*** Opening Supplied records ***

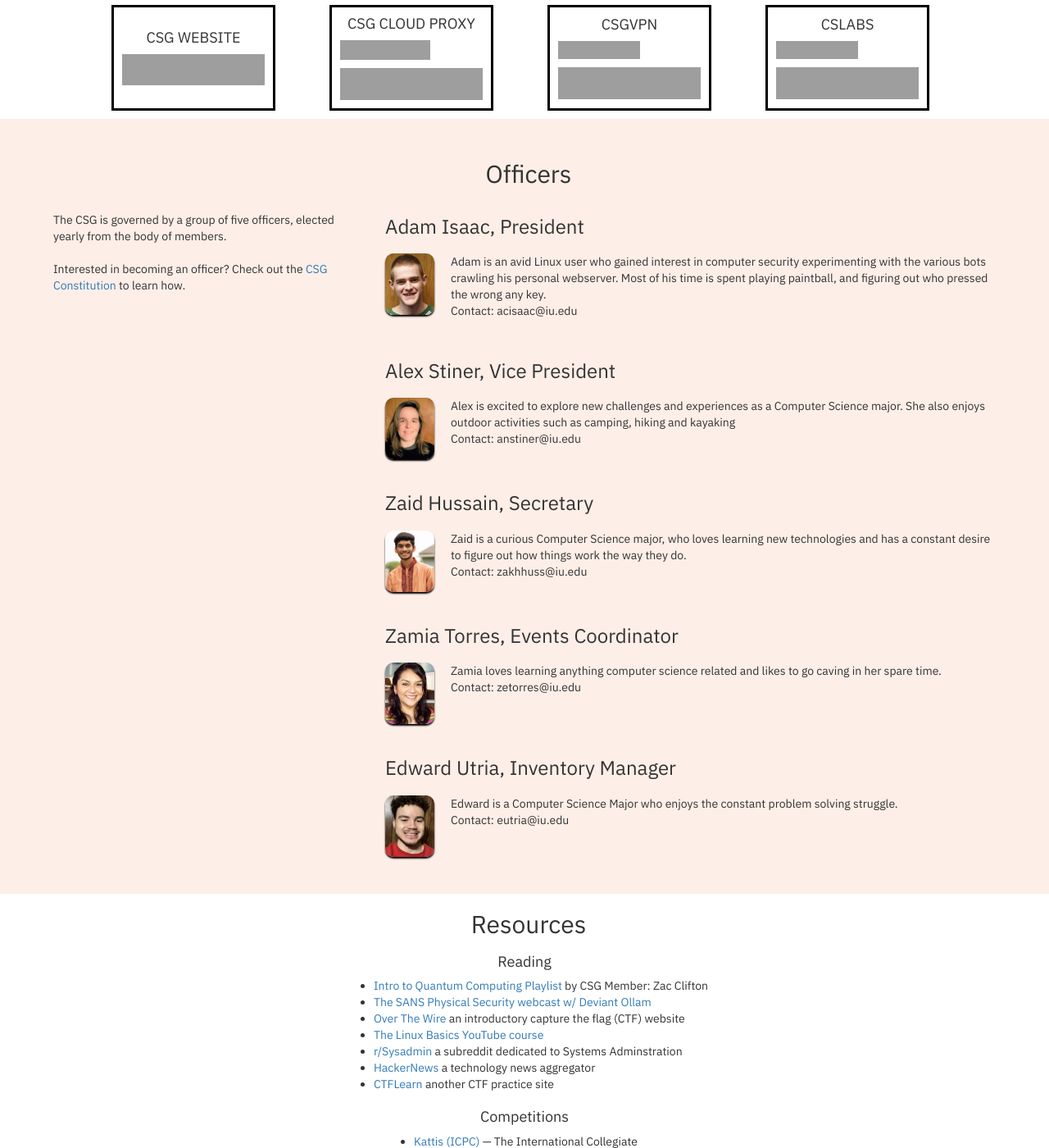
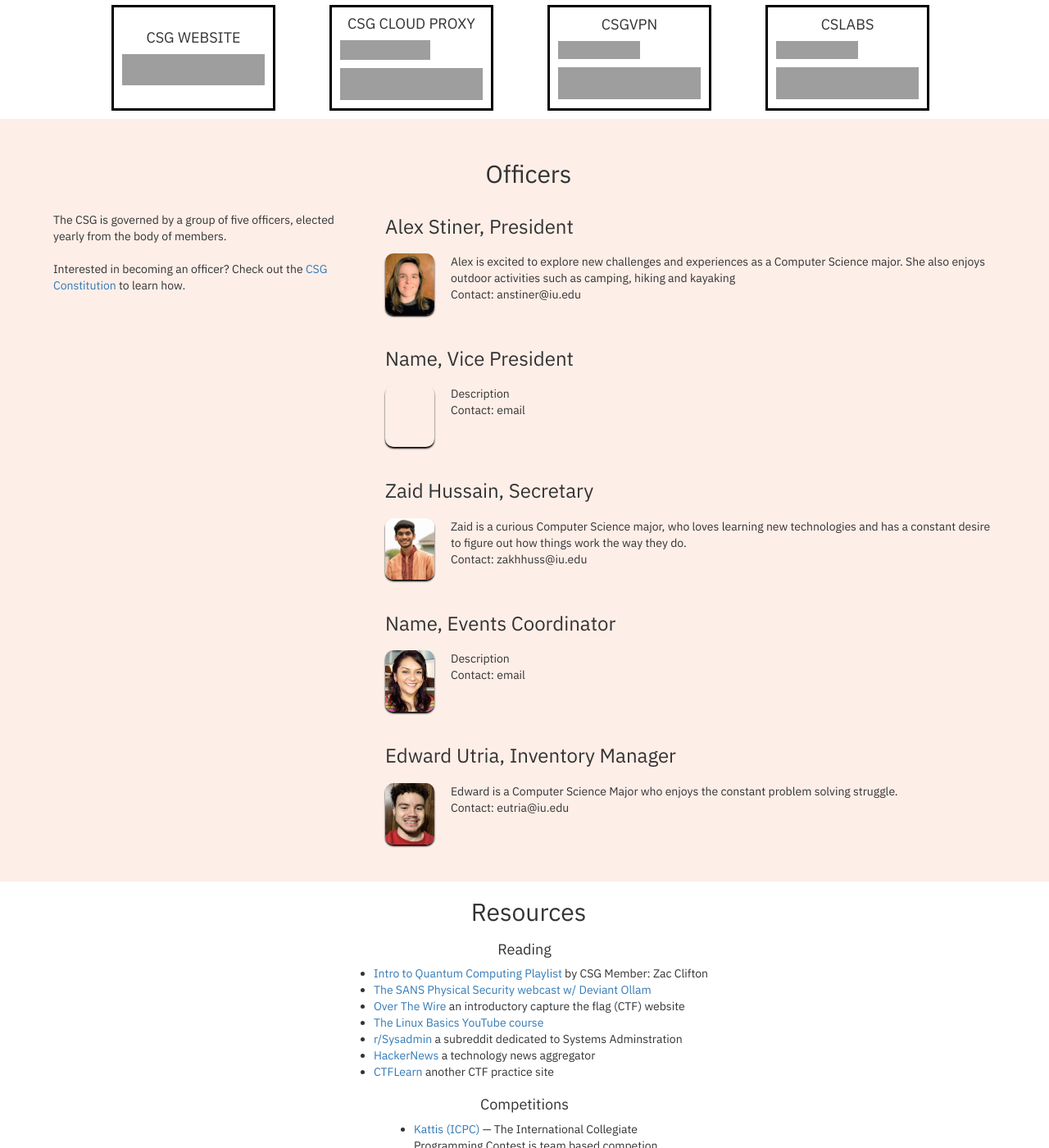
Before and after one commit to ius-csg/csghomepage, a Jekyll site: the page built from index.html, in a window 1280 px wide and 1400 px high, scrolled down 1904 px, cut to the strip 0-1400 px from the top of the window. Shown: the whole strip at 82% size. Built offline with Jekyll 4.4.1, drawn with Linux system fonts in a browser that asks for light colours; grey boxes are pictures that could not be loaded.

Commit message:
Added RubyMine set up to the README and changed President person

```diff
--- a/_data/people.yml
+++ b/_data/people.yml
@@ -1,24 +1,23 @@
 
-- name: "Adam Isaac"
-  occupation: "President"
-  description: "Adam is an avid Linux user who gained interest in computer security experimenting with the various bots crawling his personal webserver.
-  Most of his time is spent playing paintball, and figuring out who pressed the wrong any key. "
-  contact: "acisaac@iu.edu"
+-  name: "Alex Stiner"
+   occupation: "President"
+   description: "Alex is excited to explore new challenges and experiences as a Computer Science major. She also enjoys outdoor activities such as camping, hiking and kayaking"
+   contact: "anstiner@iu.edu"
 
-- name: "Alex Stiner"
+- name: "Name"
   occupation: "Vice President"
-  description: "Alex is excited to explore new challenges and experiences as a Computer Science major. She also enjoys outdoor activities such as camping, hiking and kayaking"
-  contact: "anstiner@iu.edu"
+  description: "Description"
+  contact: "email"
 
 - name: "Zaid Hussain"
   occupation: "Secretary"
   description: "Zaid is a curious Computer Science major, who loves learning new technologies and has a constant desire to figure out how things work the way they do."
   contact:  "zakhhuss@iu.edu"
 
-- name: "Zamia Torres"
+- name: "Name"
   occupation: "Events Coordinator"
-  description: "Zamia loves learning anything computer science related and likes to go caving in her spare time."
-  contact: "zetorres@iu.edu"
+  description: "Description"
+  contact: "email"
 
 - name: "Edward Utria"
   occupation: "Inventory Manager"
```
Also changed, not shown: README.md, assets/images/officers/President.jpg, assets/images/officers/Vice President.jpg (deleted).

*** Closing Supplied records ***

=== Work order ===
Pictures omitted, give the entries again exactly.

=== Answer space ===
Before and after one commit to ius-csg/csghomepage, a Jekyll site: the page built from index.html, in a window 1280 px wide and 1400 px high, scrolled down 1904 px, cut to the strip 0-1400 px from the top of the window. Shown: the whole strip at 82% size. Built offline with Jekyll 4.4.1, drawn with Linux system fonts in a browser that asks for light colours; grey boxes are pictures that could not be loaded.

Commit message:
Added RubyMine set up to the README and changed President person

```diff
--- a/_data/people.yml
+++ b/_data/people.yml
@@ -1,24 +1,23 @@
 
-- name: "Adam Isaac"
-  occupation: "President"
-  description: "Adam is an avid Linux user who gained interest in computer security experimenting with the various bots crawling his personal webserver.
-  Most of his time is spent playing paintball, and figuring out who pressed the wrong any key. "
-  contact: "acisaac@iu.edu"
+-  name: "Alex Stiner"
+   occupation: "President"
+   description: "Alex is excited to explore new challenges and experiences as a Computer Science major. She also enjoys outdoor activities such as camping, hiking and kayaking"
+   contact: "anstiner@iu.edu"
 
-- name: "Alex Stiner"
+- name: "Name"
   occupation: "Vice President"
-  description: "Alex is excited to explore new challenges and experiences as a Computer Science major. She also enjoys outdoor activities such as camping, hiking and kayaking"
-  contact: "anstiner@iu.edu"
+  description: "Description"
+  contact: "email"
 
 - name: "Zaid Hussain"
   occupation: "Secretary"
   description: "Zaid is a curious Computer Science major, who loves learning new technologies and has a constant desire to figure out how things work the way they do."
   contact:  "zakhhuss@iu.edu"
 
-- name: "Zamia Torres"
+- name: "Name"
   occupation: "Events Coordinator"
-  description: "Zamia loves learning anything computer science related and likes to go caving in her spare time."
-  contact: "zetorres@iu.edu"
+  description: "Description"
+  contact: "email"
 
 - name: "Edward Utria"
   occupation: "Inventory Manager"
```
Also changed, not shown: README.md, assets/images/officers/President.jpg, assets/images/officers/Vice President.jpg (deleted).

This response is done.